Materials: Dark Metallic acrylic paint, fan-bristle paint brush and a small paint brush.
Time to complete: 25 minutes
Step 16: Speckle Effect
Note: Cover all times, articles of clothing and surfaces for protection before completing the following technique.
The final effect in play to create a scaled armor made from EVA foam is the "Speckle" technique. As the name suggests, this step will require flecks of color be applied to the foam armor. This is accomplished by using a large or small paint brush, a thumb and a lighter colored Metallic acrylic paint. In a bowl, add water the the lighter Metallic acrylic paint until the consistency is that of creamy soup. The added water will allow the paint to fly off the bristles of the brush easier and in a wider spray. The "Speckle" effect is created by dipping the paint brush in the watered-down Metallic paint and running a thumb over the edge of the bristles in similar fashion to starting up a cigarette lighter. Practice speckling banner paper to see the effects that different distances and angles of holding the paint brush will create. Once a particular method of speckling is chosen, hold paint-dipped brush above the armor and apply the "Speckle" effect. Allow to dry.
Materials: Lighter Metallic acrylic paint, water, bowl, small paint brush, and a hand.
Time to complete: 10 minutes
Step 17: Complete the Look
Placeholder: Photo Finished Armor Chest Piece
Congratulations, the scaled armor breast plate is now constructed. The manner in which to wear it is dependent on the look the wearer of the costume armor is going for. It can be held to the body using a belt, attaching a cape to the shoulder straps or, repeat the previous steps to construct a copy of the breast plate, attach the two together at the shoulder straps using a hot glue gun. Slide head through the opening between the two pieces in order to wear it. The EVA foam armor is light weight and flexible. The techniques shown in this instruction manual can be applied to a variety of armor designs, types and color schemes. Experiment with heating the foam to better conform to the body of the wearer. Zack_Adams also inserts notes that the armor can be attached to “...any vest or jacket by any means you feel are necessary. You can sew them in the lining [of a vest], or you can simply duct tape them, depending on the level of quality you want” (Zack_Adams, 2011).
Step 18: References

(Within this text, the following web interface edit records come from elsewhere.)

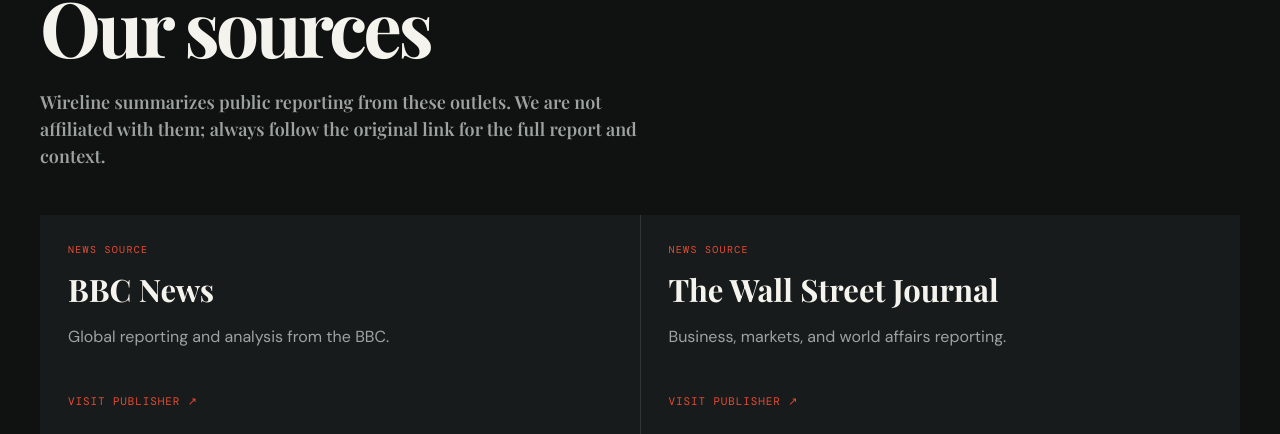
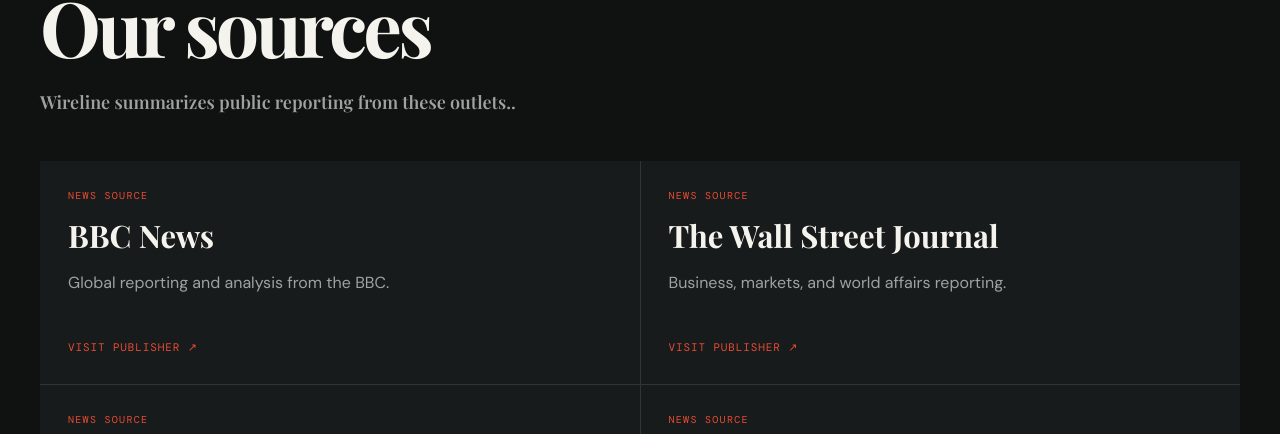
Before and after one commit to shiinemr23-crypto/auto-news-site, a Next.js app in the folder frontend/: page /sources in a window 1280 px wide. Shown: the part 224-658 px from the top of the page. Built offline with nearby package versions, Linux system fonts and the light colour scheme; no server answers; the database is empty; a web font is replaced by a local one.

Commit message:
small fixes

```diff
--- a/frontend/app/sources/page.tsx
+++ b/frontend/app/sources/page.tsx
@@ -6,4 +6,6 @@
   ["NPR", "https://www.npr.org/", "Public-service journalism from the United States and beyond."],
 ];
 
-export default function SourcesPage() { return <div className="page-wrap sources-page"><p className="kicker">Where stories begin</p><h1>Our sources</h1><p className="sources-intro">Wireline summarizes public reporting from these outlets. We are not affiliated with them; always follow the original link for the full report and context.</p><div className="source-directory">{sources.map(([name, link, description]) => <article id={name.toLowerCase().replace(/[^a-z0-9]+/g, "-")} key={name}><p className="eyebrow">News source</p><h2>{name}</h2><p>{description}</p><a href={link} target="_blank" rel="noreferrer">Visit publisher <span>↗</span></a></article>)}</div></div>; }
+export default function SourcesPage() { return <div className="page-wrap sources-page"><p className="kicker">Where stories begin</p><h1>Our sources</h1>
+<p className="sources-intro">Wireline summarizes public reporting from these outlets..</p><
+  div className="source-directory">{sources.map(([name, link, description]) => <article id={name.toLowerCase().replace(/[^a-z0-9]+/g, "-")} key={name}><p className="eyebrow">News source</p><h2>{name}</h2><p>{description}</p><a href={link} target="_blank" rel="noreferrer">Visit publisher <span>↗</span></a></article>)}</div></div>; }
```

volpin. (2012, Oct 23). Creating costume armor with wonderflex.
Retrieved from https://www.instructables.com/id/Creating-Costume-Armor-with-

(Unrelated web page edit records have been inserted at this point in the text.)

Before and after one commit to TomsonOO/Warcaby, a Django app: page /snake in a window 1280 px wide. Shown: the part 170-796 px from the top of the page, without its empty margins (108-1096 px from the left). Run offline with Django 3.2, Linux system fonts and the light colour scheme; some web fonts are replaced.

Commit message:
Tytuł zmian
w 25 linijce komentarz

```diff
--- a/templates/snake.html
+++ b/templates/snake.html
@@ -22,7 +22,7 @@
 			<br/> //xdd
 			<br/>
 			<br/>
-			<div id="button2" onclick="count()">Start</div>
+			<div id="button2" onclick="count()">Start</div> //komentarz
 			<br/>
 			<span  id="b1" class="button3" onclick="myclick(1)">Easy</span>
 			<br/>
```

Zack_Adams. (2011, Dec 4). Cheap/ free diy airsoft armor (dragonskin). Retrieved from